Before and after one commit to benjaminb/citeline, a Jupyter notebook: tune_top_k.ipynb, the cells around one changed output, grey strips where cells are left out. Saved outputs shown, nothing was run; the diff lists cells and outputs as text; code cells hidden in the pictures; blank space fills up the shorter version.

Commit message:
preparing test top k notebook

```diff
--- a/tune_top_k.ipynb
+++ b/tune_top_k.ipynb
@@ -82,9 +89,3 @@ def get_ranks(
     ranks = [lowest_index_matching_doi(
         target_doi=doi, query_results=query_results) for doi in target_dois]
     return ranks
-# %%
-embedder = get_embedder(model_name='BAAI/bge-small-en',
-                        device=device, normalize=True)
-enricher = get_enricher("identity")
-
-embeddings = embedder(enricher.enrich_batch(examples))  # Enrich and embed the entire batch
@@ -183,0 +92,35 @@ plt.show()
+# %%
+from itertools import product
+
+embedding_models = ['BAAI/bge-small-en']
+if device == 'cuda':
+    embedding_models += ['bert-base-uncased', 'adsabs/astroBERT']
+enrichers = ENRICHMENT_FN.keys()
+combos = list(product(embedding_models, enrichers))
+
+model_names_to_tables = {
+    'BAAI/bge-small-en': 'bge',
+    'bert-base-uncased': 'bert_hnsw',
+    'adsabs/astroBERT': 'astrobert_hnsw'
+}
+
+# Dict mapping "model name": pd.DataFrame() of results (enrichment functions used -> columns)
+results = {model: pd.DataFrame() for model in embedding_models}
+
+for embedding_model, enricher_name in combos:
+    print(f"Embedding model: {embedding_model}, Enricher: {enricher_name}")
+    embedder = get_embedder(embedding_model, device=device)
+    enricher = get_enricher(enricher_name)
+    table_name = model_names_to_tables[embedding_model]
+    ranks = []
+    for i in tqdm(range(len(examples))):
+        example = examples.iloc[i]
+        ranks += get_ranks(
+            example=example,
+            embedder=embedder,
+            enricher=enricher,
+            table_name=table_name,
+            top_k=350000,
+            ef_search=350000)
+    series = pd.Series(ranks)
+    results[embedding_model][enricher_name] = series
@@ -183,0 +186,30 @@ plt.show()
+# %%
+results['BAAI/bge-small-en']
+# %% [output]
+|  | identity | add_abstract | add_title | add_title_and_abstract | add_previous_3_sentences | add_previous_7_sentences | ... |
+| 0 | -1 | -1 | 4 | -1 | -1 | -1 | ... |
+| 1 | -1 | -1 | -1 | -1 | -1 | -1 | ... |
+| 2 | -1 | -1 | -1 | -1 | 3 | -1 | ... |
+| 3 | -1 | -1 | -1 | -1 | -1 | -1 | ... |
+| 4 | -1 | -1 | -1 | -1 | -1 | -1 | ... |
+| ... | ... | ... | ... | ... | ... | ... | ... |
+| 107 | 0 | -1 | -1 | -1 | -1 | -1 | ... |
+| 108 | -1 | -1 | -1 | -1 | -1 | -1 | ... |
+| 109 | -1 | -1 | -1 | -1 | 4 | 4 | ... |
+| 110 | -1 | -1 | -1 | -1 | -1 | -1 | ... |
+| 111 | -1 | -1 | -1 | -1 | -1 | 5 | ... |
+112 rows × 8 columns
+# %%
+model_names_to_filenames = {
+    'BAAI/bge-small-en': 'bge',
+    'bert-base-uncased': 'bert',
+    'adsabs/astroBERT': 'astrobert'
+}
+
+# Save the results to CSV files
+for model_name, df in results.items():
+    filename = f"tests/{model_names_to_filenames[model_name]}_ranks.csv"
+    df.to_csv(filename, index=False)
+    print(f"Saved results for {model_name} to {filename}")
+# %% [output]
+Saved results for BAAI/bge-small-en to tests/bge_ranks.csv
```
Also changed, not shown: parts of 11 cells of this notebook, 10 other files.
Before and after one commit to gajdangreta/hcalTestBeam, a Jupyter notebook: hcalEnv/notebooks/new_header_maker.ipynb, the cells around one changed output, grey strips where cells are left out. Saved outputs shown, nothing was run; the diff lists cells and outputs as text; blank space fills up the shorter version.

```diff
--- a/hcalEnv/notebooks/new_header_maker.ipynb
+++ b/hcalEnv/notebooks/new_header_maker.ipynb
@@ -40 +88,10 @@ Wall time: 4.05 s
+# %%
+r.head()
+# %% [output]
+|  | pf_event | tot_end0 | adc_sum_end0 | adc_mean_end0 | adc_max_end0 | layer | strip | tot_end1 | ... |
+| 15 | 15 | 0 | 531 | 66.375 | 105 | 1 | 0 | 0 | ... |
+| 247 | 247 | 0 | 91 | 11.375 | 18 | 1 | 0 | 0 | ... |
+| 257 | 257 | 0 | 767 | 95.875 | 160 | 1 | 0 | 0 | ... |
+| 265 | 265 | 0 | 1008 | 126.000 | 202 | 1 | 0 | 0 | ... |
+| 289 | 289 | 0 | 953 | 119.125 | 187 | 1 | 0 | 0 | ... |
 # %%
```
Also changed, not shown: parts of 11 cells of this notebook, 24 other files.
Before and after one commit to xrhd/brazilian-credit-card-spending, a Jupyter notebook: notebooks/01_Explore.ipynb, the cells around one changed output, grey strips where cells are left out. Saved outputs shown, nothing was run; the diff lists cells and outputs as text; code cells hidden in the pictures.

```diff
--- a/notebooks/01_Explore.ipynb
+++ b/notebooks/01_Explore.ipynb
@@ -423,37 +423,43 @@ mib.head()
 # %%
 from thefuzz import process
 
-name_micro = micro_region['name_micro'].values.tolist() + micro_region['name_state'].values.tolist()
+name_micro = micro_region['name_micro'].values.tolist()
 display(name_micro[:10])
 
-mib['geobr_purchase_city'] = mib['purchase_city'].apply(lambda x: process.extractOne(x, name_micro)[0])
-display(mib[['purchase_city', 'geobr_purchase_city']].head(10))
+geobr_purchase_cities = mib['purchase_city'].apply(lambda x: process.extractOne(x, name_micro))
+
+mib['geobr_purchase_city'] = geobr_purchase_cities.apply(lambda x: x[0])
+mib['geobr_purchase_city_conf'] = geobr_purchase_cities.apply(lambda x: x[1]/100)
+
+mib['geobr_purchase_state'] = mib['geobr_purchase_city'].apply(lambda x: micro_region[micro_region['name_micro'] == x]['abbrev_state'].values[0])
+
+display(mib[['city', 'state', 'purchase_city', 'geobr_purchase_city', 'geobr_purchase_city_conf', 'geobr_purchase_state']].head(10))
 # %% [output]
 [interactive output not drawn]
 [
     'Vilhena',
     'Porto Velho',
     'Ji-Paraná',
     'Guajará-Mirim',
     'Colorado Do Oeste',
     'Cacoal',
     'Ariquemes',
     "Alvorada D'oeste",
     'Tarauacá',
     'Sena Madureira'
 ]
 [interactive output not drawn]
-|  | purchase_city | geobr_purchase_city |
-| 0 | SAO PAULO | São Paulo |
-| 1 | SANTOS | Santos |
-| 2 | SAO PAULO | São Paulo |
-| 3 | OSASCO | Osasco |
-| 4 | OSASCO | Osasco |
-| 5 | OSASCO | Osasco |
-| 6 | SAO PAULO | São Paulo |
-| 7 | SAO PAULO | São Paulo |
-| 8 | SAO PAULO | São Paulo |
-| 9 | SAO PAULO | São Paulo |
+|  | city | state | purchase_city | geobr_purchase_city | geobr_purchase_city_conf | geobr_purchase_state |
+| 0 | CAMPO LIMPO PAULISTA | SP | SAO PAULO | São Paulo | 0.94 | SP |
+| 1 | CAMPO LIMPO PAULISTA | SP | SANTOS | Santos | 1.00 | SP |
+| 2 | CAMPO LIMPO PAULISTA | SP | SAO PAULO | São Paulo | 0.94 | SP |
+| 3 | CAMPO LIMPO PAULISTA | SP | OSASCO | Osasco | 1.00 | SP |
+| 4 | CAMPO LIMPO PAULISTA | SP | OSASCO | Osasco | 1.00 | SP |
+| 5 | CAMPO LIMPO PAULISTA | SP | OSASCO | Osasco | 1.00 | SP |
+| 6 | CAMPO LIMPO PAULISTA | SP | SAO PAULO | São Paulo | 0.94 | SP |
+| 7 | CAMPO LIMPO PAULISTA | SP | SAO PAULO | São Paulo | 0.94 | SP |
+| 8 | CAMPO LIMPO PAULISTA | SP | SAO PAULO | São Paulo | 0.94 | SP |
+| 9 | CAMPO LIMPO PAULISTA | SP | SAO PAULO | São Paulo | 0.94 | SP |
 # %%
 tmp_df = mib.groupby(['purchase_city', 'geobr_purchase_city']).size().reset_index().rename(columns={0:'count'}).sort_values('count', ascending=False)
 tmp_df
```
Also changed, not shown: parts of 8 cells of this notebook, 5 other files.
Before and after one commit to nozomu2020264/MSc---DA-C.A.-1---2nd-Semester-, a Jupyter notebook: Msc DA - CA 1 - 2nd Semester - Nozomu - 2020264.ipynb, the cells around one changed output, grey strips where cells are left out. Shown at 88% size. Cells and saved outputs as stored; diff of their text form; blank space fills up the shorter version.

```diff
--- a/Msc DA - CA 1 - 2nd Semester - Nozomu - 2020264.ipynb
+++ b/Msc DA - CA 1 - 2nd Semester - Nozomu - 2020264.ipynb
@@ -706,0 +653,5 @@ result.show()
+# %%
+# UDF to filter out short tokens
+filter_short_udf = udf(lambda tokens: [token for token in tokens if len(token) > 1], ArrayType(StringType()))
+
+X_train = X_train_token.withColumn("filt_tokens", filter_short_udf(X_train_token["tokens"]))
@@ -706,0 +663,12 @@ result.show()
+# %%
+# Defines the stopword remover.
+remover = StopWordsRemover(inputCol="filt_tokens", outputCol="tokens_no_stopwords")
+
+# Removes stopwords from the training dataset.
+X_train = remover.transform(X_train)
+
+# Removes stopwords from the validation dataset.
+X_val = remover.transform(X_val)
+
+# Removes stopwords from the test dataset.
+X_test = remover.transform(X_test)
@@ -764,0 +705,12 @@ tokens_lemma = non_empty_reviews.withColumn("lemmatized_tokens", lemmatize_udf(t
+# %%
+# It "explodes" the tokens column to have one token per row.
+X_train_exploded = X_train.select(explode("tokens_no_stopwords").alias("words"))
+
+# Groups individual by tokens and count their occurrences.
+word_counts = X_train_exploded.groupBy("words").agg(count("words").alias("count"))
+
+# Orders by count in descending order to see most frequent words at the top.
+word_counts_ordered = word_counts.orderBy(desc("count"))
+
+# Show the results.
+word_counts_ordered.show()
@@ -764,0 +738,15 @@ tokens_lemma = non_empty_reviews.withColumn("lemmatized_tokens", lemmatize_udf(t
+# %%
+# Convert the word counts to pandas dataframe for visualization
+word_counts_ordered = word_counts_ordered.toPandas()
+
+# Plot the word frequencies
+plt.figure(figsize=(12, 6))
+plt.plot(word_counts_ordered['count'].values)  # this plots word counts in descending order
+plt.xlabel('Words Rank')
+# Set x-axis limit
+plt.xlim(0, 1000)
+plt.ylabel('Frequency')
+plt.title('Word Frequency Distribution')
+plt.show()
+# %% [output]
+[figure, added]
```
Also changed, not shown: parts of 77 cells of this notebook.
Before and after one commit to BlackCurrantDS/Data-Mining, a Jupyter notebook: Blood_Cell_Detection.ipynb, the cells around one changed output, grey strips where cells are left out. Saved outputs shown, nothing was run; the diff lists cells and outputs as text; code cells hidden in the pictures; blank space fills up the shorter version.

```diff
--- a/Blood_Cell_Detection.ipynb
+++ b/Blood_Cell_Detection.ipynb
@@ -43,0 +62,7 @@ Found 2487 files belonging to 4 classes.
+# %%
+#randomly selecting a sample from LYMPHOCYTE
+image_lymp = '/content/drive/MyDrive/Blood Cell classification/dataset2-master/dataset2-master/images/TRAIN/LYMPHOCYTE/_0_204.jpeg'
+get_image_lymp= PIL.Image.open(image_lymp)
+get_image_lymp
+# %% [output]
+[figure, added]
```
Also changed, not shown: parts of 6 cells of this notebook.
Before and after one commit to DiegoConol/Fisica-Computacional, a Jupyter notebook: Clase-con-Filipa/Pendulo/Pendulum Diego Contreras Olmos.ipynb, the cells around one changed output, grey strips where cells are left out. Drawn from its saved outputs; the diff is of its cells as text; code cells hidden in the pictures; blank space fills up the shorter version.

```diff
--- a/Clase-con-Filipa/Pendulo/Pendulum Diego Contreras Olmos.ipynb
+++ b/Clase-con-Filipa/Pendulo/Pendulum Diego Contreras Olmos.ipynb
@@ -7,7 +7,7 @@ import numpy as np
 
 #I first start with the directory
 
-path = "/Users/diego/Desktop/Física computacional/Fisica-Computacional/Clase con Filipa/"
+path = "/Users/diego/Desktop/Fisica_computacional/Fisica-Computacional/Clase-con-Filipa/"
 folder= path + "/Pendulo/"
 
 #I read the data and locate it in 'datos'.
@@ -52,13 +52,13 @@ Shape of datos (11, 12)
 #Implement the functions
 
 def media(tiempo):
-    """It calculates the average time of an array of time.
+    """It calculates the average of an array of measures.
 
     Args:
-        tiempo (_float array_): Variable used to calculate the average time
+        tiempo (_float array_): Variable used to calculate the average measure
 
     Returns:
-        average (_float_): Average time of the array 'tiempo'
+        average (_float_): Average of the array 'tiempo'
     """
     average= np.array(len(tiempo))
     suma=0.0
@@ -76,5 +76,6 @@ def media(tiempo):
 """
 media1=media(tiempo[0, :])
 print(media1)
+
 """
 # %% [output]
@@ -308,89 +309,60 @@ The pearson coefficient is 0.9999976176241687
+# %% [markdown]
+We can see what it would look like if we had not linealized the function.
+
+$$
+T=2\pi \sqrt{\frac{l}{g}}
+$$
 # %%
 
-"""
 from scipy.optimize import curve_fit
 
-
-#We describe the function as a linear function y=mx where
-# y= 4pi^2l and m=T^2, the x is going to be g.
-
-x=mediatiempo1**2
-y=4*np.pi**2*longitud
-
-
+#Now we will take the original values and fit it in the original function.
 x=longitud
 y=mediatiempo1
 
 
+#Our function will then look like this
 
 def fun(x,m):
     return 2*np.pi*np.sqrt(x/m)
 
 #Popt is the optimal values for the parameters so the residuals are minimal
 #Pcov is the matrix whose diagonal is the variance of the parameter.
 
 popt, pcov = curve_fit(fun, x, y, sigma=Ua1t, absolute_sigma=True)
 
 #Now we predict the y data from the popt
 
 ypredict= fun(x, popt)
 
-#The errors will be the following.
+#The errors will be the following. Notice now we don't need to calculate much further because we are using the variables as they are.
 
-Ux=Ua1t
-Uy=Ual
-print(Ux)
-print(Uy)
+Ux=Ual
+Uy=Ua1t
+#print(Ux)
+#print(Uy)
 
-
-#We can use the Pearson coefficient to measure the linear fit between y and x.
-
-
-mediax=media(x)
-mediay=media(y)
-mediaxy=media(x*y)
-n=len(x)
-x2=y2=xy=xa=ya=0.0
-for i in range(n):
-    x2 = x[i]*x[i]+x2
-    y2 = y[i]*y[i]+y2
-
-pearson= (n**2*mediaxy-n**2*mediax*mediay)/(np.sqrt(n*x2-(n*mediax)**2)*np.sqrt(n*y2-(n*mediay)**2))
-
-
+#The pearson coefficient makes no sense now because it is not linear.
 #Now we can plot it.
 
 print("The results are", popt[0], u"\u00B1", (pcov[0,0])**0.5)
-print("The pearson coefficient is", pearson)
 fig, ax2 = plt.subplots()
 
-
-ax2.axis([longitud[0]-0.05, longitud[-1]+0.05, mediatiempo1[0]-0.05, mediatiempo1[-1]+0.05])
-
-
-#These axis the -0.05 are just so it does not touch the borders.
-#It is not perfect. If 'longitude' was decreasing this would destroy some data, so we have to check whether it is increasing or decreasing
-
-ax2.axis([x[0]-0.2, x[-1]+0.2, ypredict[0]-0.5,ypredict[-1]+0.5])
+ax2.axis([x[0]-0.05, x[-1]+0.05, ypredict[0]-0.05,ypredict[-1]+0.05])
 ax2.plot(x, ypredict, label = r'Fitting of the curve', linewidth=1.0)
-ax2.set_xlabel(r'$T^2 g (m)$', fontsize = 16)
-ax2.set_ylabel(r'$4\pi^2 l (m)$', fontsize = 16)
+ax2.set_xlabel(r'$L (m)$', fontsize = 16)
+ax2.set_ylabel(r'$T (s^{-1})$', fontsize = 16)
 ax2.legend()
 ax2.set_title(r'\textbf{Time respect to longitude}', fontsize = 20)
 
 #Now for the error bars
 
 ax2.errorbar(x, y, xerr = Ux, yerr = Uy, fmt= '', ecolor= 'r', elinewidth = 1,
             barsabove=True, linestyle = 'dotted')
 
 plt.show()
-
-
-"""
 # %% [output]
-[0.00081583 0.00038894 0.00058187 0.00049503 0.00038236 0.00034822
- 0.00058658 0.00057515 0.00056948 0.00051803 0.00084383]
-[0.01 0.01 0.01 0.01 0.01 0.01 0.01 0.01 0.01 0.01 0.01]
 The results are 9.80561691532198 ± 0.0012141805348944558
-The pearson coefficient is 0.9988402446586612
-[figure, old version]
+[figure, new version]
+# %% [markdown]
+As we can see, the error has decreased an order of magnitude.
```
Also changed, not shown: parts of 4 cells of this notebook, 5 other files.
****************************************
REQUIRED ACTION -> Which lines in the data above hold the word "average"? Return each of them.

TASK OUTPUT ->
-    """It calculates the average time of an array of time.
+    """It calculates the average of an array of measures.
-        tiempo (_float array_): Variable used to calculate the average time
+        tiempo (_float array_): Variable used to calculate the average measure
-        average (_float_): Average time of the array 'tiempo'
+        average (_float_): Average of the array 'tiempo'
     average= np.array(len(tiempo))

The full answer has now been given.